• Exercise: Copy, from the entries below, each line where the word "login" can be found.

• Data extract:
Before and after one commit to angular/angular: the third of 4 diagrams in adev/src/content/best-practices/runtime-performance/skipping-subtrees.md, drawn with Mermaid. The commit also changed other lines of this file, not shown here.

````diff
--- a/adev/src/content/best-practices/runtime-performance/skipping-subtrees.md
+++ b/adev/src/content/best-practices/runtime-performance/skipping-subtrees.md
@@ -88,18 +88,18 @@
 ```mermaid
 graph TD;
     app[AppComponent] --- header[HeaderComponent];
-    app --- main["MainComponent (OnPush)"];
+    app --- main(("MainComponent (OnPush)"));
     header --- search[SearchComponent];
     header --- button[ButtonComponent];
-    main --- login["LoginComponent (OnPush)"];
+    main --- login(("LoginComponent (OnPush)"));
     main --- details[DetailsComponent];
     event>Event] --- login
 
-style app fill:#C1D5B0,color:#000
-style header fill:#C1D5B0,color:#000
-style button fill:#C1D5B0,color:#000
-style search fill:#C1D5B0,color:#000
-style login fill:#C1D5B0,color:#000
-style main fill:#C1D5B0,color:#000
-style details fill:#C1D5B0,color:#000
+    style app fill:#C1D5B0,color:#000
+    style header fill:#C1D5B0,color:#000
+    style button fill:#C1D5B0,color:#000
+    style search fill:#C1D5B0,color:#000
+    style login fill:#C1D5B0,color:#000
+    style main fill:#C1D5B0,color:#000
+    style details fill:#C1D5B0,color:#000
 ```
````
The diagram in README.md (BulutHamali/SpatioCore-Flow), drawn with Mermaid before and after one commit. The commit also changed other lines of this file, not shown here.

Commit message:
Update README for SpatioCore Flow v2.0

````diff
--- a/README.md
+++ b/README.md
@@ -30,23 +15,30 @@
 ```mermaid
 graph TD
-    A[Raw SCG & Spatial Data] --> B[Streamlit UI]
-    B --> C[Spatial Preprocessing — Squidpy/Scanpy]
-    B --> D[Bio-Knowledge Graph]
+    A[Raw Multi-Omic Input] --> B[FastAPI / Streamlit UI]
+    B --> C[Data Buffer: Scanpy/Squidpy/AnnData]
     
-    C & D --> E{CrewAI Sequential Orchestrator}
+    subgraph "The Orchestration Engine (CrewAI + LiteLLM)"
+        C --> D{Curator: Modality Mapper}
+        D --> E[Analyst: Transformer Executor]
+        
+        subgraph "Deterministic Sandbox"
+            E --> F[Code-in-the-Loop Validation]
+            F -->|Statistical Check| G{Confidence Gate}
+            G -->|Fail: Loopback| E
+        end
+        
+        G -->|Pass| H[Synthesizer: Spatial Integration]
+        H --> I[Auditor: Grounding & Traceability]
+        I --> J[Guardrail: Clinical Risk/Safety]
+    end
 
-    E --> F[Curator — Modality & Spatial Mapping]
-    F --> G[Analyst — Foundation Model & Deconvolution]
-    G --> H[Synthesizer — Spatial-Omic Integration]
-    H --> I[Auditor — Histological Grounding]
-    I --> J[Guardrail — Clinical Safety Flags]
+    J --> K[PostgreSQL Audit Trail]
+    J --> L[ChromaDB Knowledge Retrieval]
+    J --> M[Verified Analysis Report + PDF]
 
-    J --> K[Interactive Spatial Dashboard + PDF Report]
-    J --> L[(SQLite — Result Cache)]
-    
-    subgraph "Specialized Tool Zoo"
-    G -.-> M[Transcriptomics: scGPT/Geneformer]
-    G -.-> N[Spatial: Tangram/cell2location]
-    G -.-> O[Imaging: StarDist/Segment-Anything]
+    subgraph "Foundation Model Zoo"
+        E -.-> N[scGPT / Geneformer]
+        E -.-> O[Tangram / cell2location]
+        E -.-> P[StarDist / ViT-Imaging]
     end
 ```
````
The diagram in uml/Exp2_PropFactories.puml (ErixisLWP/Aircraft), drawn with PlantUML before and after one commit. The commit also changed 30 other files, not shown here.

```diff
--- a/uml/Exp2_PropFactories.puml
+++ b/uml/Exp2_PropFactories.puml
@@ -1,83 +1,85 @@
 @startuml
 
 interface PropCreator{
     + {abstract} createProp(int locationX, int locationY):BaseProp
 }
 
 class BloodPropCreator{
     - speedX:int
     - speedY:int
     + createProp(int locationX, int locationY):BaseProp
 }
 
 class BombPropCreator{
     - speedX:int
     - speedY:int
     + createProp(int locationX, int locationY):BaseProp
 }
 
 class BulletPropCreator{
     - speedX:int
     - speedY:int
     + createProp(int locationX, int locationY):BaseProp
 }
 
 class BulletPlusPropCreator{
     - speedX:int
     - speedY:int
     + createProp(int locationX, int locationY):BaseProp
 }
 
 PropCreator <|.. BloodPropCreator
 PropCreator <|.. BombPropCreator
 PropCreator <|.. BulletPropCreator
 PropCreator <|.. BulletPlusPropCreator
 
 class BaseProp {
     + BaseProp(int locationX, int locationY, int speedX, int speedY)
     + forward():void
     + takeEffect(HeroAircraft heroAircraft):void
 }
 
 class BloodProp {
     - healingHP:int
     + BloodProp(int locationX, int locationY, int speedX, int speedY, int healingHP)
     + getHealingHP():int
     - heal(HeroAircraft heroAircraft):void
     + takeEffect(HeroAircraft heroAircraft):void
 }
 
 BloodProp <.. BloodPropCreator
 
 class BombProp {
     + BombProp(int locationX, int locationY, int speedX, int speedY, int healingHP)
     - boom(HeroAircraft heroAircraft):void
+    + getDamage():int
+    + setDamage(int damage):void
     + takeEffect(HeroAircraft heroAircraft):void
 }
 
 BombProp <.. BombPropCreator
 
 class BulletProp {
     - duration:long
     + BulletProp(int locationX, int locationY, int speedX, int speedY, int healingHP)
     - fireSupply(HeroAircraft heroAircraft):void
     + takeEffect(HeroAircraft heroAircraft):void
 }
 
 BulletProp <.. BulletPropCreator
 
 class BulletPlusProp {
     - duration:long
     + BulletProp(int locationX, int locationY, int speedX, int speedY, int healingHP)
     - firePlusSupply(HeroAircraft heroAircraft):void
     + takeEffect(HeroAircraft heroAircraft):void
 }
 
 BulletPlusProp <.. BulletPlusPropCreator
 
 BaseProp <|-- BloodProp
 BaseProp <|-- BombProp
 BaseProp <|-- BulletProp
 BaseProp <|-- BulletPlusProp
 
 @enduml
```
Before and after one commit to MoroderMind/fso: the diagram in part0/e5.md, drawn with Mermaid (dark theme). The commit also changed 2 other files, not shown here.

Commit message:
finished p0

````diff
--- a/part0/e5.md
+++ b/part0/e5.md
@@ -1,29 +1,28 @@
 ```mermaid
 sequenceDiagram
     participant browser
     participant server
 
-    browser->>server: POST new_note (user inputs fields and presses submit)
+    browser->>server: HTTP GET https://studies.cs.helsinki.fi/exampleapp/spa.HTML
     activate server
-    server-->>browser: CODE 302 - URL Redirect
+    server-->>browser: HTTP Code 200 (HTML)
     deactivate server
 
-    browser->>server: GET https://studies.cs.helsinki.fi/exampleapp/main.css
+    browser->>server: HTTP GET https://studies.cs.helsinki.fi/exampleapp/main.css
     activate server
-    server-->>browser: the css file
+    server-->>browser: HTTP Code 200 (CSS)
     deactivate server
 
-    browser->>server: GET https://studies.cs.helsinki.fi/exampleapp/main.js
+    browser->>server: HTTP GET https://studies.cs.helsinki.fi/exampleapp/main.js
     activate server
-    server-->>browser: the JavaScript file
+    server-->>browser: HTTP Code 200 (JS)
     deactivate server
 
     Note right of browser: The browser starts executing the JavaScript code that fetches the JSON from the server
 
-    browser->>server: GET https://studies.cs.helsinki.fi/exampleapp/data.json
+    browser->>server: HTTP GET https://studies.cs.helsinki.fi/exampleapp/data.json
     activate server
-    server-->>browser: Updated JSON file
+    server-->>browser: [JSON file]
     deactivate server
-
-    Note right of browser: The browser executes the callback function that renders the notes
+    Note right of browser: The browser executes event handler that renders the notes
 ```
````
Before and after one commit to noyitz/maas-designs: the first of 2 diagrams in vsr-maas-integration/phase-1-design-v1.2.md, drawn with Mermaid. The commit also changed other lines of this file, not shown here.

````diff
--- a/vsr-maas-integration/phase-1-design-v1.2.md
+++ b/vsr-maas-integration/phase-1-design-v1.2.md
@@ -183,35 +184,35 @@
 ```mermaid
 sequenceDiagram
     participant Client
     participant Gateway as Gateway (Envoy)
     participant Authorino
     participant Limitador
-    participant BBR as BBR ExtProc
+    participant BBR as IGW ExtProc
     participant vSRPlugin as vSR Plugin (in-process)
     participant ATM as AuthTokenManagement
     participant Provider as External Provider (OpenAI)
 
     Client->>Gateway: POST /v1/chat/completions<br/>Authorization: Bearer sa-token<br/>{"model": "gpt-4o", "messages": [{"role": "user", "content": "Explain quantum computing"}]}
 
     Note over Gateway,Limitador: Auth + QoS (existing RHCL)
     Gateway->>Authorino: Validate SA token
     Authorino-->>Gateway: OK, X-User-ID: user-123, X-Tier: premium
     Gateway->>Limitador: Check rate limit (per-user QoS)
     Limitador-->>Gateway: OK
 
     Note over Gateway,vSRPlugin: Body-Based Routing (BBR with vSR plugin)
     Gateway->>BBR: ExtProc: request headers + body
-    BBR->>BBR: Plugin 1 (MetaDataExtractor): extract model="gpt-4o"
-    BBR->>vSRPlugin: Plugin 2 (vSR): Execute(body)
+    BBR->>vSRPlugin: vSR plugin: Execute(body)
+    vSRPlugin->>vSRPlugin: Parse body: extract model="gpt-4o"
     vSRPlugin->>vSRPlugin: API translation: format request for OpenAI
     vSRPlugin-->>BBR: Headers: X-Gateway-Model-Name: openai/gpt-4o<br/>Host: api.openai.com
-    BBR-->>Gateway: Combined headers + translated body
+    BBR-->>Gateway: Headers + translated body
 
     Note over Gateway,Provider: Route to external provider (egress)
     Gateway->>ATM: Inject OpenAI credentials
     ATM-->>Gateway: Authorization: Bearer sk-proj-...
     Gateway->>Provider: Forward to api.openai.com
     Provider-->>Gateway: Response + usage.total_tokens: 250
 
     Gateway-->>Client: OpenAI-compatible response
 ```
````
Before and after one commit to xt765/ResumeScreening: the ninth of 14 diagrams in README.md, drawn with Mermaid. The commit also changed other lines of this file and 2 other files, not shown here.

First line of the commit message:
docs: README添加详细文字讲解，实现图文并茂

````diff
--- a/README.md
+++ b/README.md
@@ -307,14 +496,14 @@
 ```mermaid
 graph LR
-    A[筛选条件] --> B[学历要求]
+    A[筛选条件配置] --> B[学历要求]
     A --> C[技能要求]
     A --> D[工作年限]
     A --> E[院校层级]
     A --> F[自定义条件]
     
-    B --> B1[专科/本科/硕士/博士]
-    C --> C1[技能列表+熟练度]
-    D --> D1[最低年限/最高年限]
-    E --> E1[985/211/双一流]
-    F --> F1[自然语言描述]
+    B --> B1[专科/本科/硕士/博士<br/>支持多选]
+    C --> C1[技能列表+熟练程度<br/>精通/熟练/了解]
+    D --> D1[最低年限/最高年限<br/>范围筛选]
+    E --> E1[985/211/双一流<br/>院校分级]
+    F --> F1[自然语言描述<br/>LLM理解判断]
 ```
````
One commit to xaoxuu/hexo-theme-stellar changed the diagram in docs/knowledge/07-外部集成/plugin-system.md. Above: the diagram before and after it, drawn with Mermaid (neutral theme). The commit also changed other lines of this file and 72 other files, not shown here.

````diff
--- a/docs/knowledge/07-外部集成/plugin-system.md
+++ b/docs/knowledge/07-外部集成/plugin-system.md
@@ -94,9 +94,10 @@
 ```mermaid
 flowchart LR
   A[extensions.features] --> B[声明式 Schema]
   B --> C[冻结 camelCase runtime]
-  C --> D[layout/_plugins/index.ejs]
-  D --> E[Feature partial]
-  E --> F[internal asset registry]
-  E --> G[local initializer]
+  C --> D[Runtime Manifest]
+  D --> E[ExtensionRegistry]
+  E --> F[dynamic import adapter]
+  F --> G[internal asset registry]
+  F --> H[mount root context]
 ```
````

• Response to this exercise:
-    main --- login["LoginComponent (OnPush)"];
+    main --- login(("LoginComponent (OnPush)"));
     event>Event] --- login
-style login fill:#C1D5B0,color:#000
+    style login fill:#C1D5B0,color:#000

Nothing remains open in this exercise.